This website is basically for news about books, for promotion of festival appearances and such like, so I don’t normally post about non-professional matters. However, I’m making an exception here with my recent experiences as an NHS outpatient. In the current climate of talking-down the NHS, we hear horror stories in the media about poor care, sad stories about long waiting lists and so on. Whenever I’m in contact with one of their services, I’m always overcome with a strange sense of dissonance between those stories and my own first-hand experiences. While I’m not exactly in a position to comment on the truth or otherwise of such media-circulated stories, I can offer my own.

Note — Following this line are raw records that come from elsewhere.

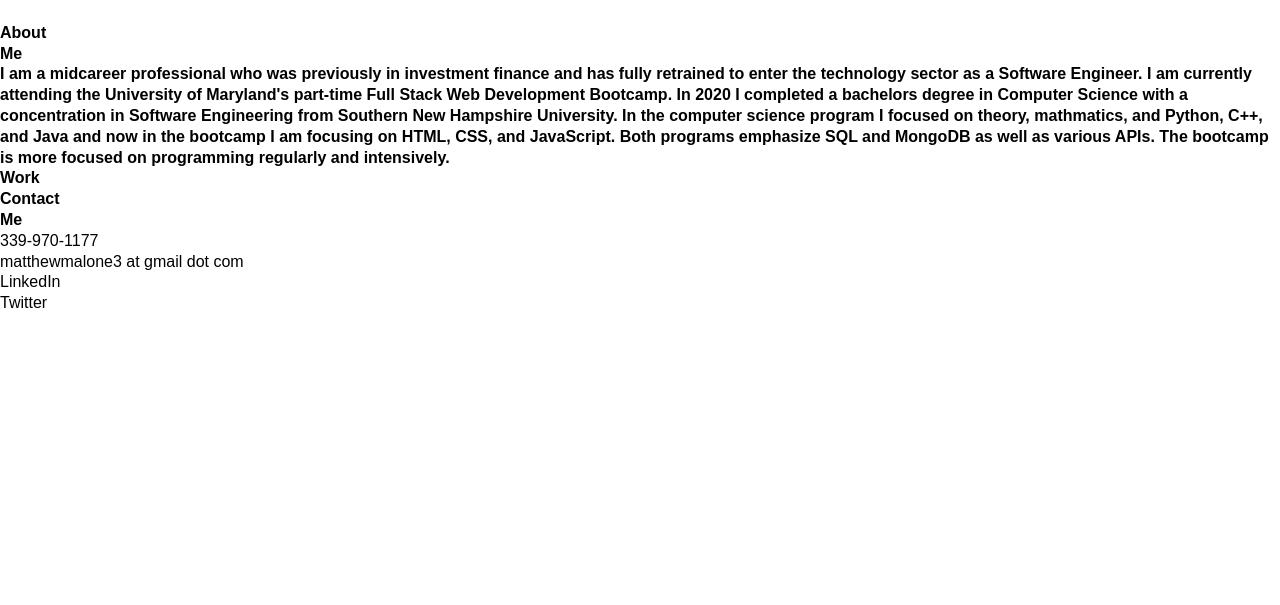
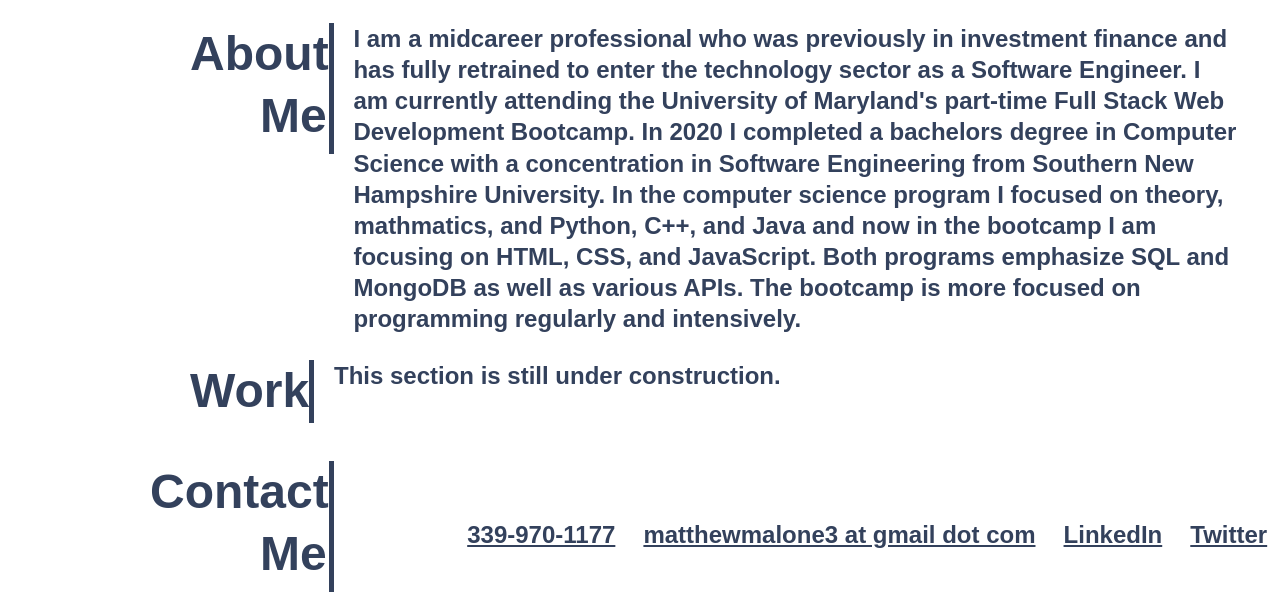
Before and after one commit to mattmalone1/ch02-portfolio, a plain HTML site: page index.html in a window 1280 px wide. Shown: the part 283-888 px from the top of the page. Before the commit the page ends 800 px from the top, so only its background shows below. Drawn offline with Linux system fonts and the light colour scheme.

Commit message:
Updates to CSS and HTML structure

```diff
--- a/Assets/CSS/style.css
+++ b/Assets/CSS/style.css
@@ -65,3 +65,77 @@ body {
     color: var(--dark);
     font-size: 250%;
   }
+
+  .main {
+    display: flex;
+    font-size: 300%;
+    float: left;
+    color: var(--dark);
+
+    padding-bottom: 2%;
+    padding-right: 2%;
+    margin-right: 1%;
+
+
+  }
+
+  .main h2 {
+    padding-right: 5%;
+    padding-left: 190px;
+    box-shadow: 5px 0 0 0 var(--dark);
+  }
+
+  .main h3 {
+    padding-right: 5%;
+    padding-left: 260px;
+    box-shadow: 5px 0 0 0 var(--dark);
+    padding-bottom: 2%;
+  }
+
+  .main h4 {
+    margin-left: 2%;
+    font-size: 50%;
+  }
+
+  .footer {
+    display: flex;
+    justify-content: space-between;
+    align-items: center;
+    padding: 1%;
+    padding-left: 0%;
+    /* use CSS var() function to reference a variable created above */
+    color: var(--dark);
+    font-size: 300%;
+  }
+  .footer h2 {
+    padding-right: 5%;
+    padding-left: 150px;
+    box-shadow: 5px 0 0 0 var(--dark);
+  }
+
+  .footer h3 {
+    padding-right: 5%;
+    padding-left: 260px;
+    box-shadow: 5px 0 0 0 var(--dark);
+    padding-bottom: 2%;
+  }
+
+  .footer nav ul {
+    float:unset;
+    align-items: left;
+    display: flex;
+    justify-content: space-between;
+    min-width: 800px;
+  }
+
+  .footer nav a {
+    background-color: unset;
+    color: var(--dark);
+    font-size: 50%;
+    font-weight: bold;
+    text-decoration: underline;
+  }
+
+  .footer nav a:hover {
+    color: var(--navlink-hover);
+  }
--- a/index.html
+++ b/index.html
@@ -26,33 +26,39 @@
       </div>
     </div>
 
-    <div id="about-me">
-      <h2>About</h2>
-      <h2>Me</h2>
+    <div id="about-me" class="main">
+       <div>
+          <h2>About</h2>
+          <h3>Me</h3>
+        </div>
+      <h4>I am a midcareer professional who was previously in investment finance and has fully retrained to enter the technology sector as a Software Engineer. I am currently attending the University of Maryland's part-time Full Stack Web Development Bootcamp. In 2020 I completed a bachelors degree in Computer Science with a concentration in Software Engineering from Southern New Hampshire University.
+      In the computer science program I focused on theory, mathmatics, and Python, C++, and Java and now in the bootcamp I am focusing on HTML, CSS, and JavaScript. Both programs emphasize SQL and MongoDB as well as various APIs. The bootcamp is more focused on programming regularly and intensively.</h4>
     </div>
 
-    <div><p><h4>I am a midcareer professional who was previously in investment finance and has fully retrained to enter the technology sector as a Software Engineer. I am currently attending the University of Maryland's part-time Full Stack Web Development Bootcamp. In 2020 I completed a bachelors degree in Computer Science with a concentration in Software Engineering from Southern New Hampshire University.
-      In the computer science program I focused on theory, mathmatics, and Python, C++, and Java and now in the bootcamp I am focusing on HTML, CSS, and JavaScript. Both programs emphasize SQL and MongoDB as well as various APIs. The bootcamp is more focused on programming regularly and intensively.</h4></p></div>
-    <div id="work">
 
+    <div id="work" class="main">
+      <div>
+        <h2>Work</h2>
+      </div>
+      <h4>This section is still under construction.</h4>
+  </div>
+    <div id="contact-me" class="footer">
+      <div>
+        <h2>Contact</h2>
+        <h3>Me</h3>
+      </div>
 
-      <h2>Work</h2>
-    </div>
-    <div id="contact-me">
-      <h2>Contact</h2>
-      <h2>Me</h2>
-    </div>
     <div>
       <nav>
         <ul>
-          <li>339-970-1177</li>
-          <li>matthewmalone3 at gmail dot com</li>
-          <li>LinkedIn</li>
-          <li>Twitter</li>
+          <li><a href=#>339-970-1177</a></li>
+          <li><a href=#>matthewmalone3 at gmail dot com</a></li>
+          <li><a href=#>LinkedIn</a></li>
+          <li><a href=#>Twitter</a></li>
         </ul>
       </nav>
     </div>
-
+  </div>
 
 </body>
 </html>
```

I’ve had a cataract that’s been dimming vision in my right eye for some years now. At my latest (free at the point of use NHS) eye test in early November, the optician decided it was sufficiently advanced for referral. Less than two weeks later I went for a preliminary assessment by a consultant at Sunderland Eye Infirmary, at which I was booked in for ultrasound cataract surgery at the end of the month. At both of these appointments, I’d barely walked through the door and the cheery nursing staff were busily checking documentation and prepping me with various eye drops. The procedure was ultrasound removal (bizarre!) of the cataract-clouded lens and fitting with a new artificial one. It generally takes around fifteen minutes. Unfortunately there was a complication, meaning it took considerably longer (a toe-curling forty minutes or so). As the new lens was being inserted, they noticed a small tear in the lens sac and the lens had to be withdrawn. That was on Wednesday 30th. I was immediately scheduled for another appointment the following day. With thoughts of ‘NHS waiting list shock’ headlines hovering in my mind, I had a day’s anxiety about spending long months with severely impaired vision. But I needn’t have worried. At that appointment, the consultant arranged for me to have follow-up surgery for the replacement lens – on the 6th of December. On that occasion I had to wait all of ten minutes before the prepping began and I was in and out of the theatre in about twenty minutes.
With these recent close encounters of mine with the NHS, I’ve been struck throughout by the informal courtesy, good humour and calm of the working environment in the infirmary, both among staff and towards patients. And, as you will have gathered, by the absence of long waiting lists, delays and poor treatment. Sunderland Eye Infirmary is excellent, it really is.
But what’s all this about Tinkerbell? Well, an eye without a lens is a very strange thing indeed. Light hitting the retina is, obviously, entirely unfocused. What surprised me though was the way every tiny source of light – stand-by, fairy light or whatever it might be – was transformed into a sparkling, undulating disc, the size of a small coin, for all the world like Tinkerbell (as in a JM Barrie stage production, I mean, not Disney – pah!) So between those two operations, I spent about a week surrounded by hundreds of bloody Tinkerbells. Glad to see the back of her, to be honest. Pretty, though.